──────── Material for the task

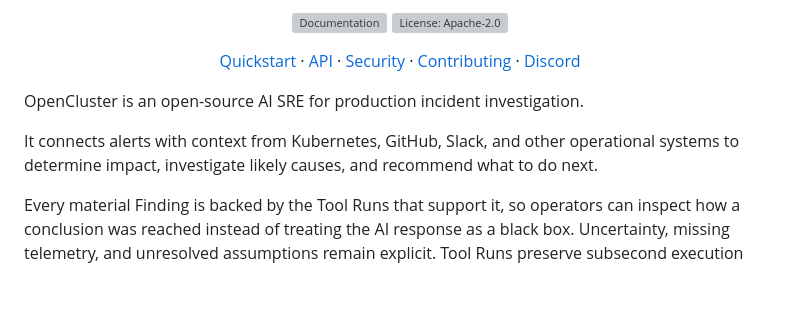
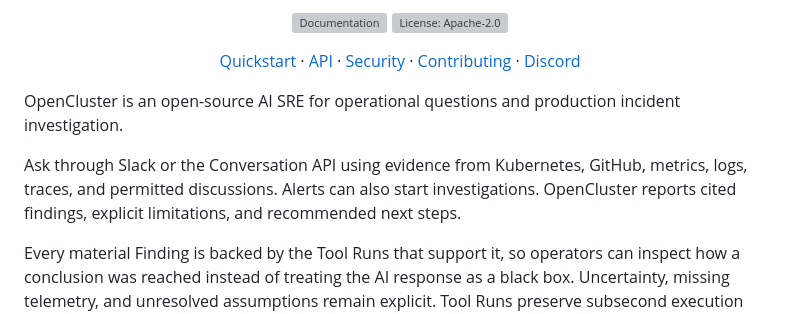
Before and after one commit to open-cluster/oc-control-plane, a Markdown page: README.md, the part around the change. Drawn GitHub-style; blank space fills up the shorter version; grey boxes are pictures that could not be loaded.

Commit message:
Align repository introduction with question-first product workflow

```diff
--- a/README.md
+++ b/README.md
@@ -19,10 +19,11 @@
   <a href="https://discord.com/invite/8HrEBhUagE">Discord</a>
 </p>
 
-OpenCluster is an open-source AI SRE for production incident investigation.
+OpenCluster is an open-source AI SRE for operational questions and production incident investigation.
 
-It connects alerts with context from Kubernetes, GitHub, Slack, and other operational
-systems to determine impact, investigate likely causes, and recommend what to do next.
+Ask through Slack or the Conversation API using evidence from Kubernetes, GitHub,
+metrics, logs, traces, and permitted discussions. Alerts can also start investigations.
+OpenCluster reports cited findings, explicit limitations, and recommended next steps.
 
 Every material Finding is backed by the Tool Runs that support it, so operators can inspect
 how a conclusion was reached instead of treating the AI response as a black box.
```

────────────────

Task details: Your task is to set down each line above verbatim while excluding the pictures.

Exercise solution:
Before and after one commit to open-cluster/oc-control-plane, a Markdown page: README.md, the part around the change. Drawn GitHub-style; blank space fills up the shorter version; grey boxes are pictures that could not be loaded.

Commit message:
Align repository introduction with question-first product workflow

```diff
--- a/README.md
+++ b/README.md
@@ -19,10 +19,11 @@
   <a href="https://discord.com/invite/8HrEBhUagE">Discord</a>
 </p>
 
-OpenCluster is an open-source AI SRE for production incident investigation.
+OpenCluster is an open-source AI SRE for operational questions and production incident investigation.
 
-It connects alerts with context from Kubernetes, GitHub, Slack, and other operational
-systems to determine impact, investigate likely causes, and recommend what to do next.
+Ask through Slack or the Conversation API using evidence from Kubernetes, GitHub,
+metrics, logs, traces, and permitted discussions. Alerts can also start investigations.
+OpenCluster reports cited findings, explicit limitations, and recommended next steps.
 
 Every material Finding is backed by the Tool Runs that support it, so operators can inspect
 how a conclusion was reached instead of treating the AI response as a black box.
```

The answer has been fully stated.